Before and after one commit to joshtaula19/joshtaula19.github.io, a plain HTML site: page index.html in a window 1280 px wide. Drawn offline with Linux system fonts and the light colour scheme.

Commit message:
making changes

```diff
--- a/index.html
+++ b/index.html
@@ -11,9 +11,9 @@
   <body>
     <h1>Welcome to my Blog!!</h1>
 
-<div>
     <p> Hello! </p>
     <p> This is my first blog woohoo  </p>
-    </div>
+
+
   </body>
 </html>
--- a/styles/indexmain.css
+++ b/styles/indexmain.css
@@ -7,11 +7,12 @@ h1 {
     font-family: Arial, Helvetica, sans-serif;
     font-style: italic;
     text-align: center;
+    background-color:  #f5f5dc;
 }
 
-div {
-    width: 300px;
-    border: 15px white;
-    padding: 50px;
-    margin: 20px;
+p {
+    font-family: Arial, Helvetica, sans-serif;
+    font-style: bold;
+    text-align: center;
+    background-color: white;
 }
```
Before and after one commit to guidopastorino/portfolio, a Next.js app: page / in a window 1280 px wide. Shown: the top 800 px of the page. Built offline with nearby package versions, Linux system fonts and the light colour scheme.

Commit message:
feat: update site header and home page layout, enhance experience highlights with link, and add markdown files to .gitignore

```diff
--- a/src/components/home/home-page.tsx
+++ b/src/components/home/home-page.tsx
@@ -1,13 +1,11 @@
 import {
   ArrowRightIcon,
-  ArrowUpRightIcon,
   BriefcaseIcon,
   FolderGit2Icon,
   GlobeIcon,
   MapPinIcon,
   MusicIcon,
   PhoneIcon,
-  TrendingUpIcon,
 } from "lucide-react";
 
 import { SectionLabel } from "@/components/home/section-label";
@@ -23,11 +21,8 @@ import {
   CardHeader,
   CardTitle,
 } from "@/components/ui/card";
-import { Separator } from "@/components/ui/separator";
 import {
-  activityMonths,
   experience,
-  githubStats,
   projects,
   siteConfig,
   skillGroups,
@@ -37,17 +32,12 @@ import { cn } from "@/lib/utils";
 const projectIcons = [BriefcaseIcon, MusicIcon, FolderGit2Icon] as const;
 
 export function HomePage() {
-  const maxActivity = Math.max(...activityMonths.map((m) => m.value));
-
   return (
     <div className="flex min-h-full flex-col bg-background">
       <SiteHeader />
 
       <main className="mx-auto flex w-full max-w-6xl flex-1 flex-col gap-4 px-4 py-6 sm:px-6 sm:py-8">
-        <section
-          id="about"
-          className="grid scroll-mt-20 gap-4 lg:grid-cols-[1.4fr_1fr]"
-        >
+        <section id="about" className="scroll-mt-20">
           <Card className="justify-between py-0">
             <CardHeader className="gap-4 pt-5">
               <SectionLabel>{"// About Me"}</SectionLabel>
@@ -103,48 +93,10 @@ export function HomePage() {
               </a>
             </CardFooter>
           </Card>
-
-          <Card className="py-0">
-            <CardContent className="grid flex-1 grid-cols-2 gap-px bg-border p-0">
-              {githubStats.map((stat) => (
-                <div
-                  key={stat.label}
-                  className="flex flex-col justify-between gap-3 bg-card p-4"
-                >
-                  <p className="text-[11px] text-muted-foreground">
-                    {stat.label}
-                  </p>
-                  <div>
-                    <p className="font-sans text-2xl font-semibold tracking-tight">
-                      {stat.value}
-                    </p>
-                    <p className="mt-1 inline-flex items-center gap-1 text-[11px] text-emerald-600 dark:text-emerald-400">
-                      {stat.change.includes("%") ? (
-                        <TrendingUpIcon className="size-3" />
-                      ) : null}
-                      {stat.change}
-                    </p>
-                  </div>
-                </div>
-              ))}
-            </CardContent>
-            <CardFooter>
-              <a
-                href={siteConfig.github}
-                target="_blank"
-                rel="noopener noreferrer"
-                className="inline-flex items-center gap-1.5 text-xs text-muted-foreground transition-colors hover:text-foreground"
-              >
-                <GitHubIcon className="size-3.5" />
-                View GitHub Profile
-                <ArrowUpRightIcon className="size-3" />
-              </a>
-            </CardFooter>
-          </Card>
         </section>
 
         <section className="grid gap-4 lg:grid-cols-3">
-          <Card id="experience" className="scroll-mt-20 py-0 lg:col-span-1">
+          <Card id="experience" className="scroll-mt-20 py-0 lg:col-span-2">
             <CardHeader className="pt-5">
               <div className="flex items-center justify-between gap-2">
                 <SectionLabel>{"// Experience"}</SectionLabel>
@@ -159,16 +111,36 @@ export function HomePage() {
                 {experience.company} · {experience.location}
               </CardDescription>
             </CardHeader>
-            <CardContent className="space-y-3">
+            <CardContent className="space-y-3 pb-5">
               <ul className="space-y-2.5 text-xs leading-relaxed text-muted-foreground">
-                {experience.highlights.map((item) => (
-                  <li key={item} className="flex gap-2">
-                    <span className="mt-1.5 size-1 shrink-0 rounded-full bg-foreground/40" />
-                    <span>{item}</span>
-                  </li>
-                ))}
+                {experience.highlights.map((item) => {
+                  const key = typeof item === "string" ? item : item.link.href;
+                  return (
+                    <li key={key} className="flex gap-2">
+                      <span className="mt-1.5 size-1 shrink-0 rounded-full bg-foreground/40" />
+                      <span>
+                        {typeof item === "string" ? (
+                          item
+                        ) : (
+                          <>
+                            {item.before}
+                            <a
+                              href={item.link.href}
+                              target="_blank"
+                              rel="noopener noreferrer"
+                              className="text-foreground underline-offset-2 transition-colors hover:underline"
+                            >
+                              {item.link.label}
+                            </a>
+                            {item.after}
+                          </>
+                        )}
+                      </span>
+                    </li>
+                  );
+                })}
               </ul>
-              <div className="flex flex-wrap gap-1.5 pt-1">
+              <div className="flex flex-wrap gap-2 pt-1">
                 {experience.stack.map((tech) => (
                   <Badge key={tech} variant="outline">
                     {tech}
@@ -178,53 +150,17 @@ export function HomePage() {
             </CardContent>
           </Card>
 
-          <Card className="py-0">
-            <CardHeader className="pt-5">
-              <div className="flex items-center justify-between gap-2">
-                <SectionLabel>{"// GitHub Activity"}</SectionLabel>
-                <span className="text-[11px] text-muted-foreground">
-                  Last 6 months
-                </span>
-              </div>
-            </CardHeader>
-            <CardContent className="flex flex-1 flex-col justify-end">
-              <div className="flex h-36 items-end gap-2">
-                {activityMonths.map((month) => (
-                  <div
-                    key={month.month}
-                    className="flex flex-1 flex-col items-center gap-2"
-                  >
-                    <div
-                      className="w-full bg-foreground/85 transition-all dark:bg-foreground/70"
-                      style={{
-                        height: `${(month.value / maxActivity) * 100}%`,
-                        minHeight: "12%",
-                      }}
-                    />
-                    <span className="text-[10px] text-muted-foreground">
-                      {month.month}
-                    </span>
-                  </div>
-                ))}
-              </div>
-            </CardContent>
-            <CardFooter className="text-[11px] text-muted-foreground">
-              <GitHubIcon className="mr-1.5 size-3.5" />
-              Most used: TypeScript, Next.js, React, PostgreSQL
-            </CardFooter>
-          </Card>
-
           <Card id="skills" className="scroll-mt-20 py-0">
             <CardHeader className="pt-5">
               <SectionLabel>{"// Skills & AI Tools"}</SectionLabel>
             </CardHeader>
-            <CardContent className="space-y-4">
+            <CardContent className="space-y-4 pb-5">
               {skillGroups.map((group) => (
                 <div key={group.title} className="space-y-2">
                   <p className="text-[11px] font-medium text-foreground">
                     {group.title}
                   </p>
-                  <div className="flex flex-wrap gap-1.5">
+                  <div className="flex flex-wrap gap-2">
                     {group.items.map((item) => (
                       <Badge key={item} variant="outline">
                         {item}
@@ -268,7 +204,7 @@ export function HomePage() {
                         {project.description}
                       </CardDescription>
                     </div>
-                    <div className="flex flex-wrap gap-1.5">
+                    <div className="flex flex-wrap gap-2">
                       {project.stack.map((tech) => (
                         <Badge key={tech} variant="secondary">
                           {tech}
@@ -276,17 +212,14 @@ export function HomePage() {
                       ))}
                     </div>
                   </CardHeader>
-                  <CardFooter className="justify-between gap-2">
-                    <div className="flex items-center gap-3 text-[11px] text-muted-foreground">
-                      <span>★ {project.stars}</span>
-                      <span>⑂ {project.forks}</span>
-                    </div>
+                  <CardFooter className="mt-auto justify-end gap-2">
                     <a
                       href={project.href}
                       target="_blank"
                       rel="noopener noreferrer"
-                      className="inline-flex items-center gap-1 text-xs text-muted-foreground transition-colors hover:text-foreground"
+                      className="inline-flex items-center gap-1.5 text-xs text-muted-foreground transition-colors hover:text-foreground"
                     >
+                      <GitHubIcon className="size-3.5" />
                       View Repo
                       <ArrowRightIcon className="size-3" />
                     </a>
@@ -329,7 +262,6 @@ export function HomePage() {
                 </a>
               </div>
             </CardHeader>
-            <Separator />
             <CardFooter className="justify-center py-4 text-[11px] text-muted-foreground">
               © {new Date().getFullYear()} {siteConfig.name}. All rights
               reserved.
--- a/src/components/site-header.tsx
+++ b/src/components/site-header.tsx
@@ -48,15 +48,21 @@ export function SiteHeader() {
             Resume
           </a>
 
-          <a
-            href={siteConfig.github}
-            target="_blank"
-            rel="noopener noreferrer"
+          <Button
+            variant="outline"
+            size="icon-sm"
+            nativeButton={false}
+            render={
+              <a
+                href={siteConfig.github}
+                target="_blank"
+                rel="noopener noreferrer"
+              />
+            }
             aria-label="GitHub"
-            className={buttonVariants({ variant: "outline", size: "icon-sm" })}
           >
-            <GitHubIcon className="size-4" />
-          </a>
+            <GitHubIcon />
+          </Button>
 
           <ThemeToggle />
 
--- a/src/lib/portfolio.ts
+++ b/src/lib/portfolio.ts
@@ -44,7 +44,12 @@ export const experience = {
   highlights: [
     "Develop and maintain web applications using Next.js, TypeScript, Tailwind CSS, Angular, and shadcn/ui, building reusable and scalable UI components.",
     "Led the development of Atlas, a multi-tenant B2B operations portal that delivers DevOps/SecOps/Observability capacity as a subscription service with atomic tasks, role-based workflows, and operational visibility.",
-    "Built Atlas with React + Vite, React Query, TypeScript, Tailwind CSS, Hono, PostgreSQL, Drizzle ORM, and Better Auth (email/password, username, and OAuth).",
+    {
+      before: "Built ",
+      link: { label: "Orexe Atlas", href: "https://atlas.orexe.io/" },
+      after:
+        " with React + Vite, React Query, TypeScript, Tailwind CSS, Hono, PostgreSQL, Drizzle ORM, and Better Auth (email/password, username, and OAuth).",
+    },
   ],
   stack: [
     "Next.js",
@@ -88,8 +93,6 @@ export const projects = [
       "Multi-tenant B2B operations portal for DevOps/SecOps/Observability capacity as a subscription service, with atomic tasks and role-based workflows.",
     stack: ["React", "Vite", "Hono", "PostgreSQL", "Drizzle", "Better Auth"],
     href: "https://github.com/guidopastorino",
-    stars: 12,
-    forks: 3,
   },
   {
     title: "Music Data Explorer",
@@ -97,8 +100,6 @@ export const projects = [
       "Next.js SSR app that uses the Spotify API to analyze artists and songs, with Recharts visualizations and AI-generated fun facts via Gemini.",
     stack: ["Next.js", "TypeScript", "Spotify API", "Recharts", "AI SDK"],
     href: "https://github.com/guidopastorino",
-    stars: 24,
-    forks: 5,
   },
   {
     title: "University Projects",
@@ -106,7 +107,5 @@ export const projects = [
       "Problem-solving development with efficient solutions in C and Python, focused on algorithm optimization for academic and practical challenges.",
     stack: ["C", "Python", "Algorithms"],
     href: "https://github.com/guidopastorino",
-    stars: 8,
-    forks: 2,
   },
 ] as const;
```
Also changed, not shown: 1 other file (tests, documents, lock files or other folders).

» **What the task asks**
Where does the word "export" appear in the material above? Copy every line that holds it.

» **Response to this exercise**
 export function HomePage() {
@@ -103,48 +93,10 @@ export function HomePage() {
@@ -159,16 +111,36 @@ export function HomePage() {
@@ -178,53 +150,17 @@ export function HomePage() {
@@ -268,7 +204,7 @@ export function HomePage() {
@@ -276,17 +212,14 @@ export function HomePage() {
@@ -329,7 +262,6 @@ export function HomePage() {
@@ -48,15 +48,21 @@ export function SiteHeader() {
@@ -44,7 +44,12 @@ export const experience = {
@@ -88,8 +93,6 @@ export const projects = [
@@ -97,8 +100,6 @@ export const projects = [
@@ -106,7 +107,5 @@ export const projects = [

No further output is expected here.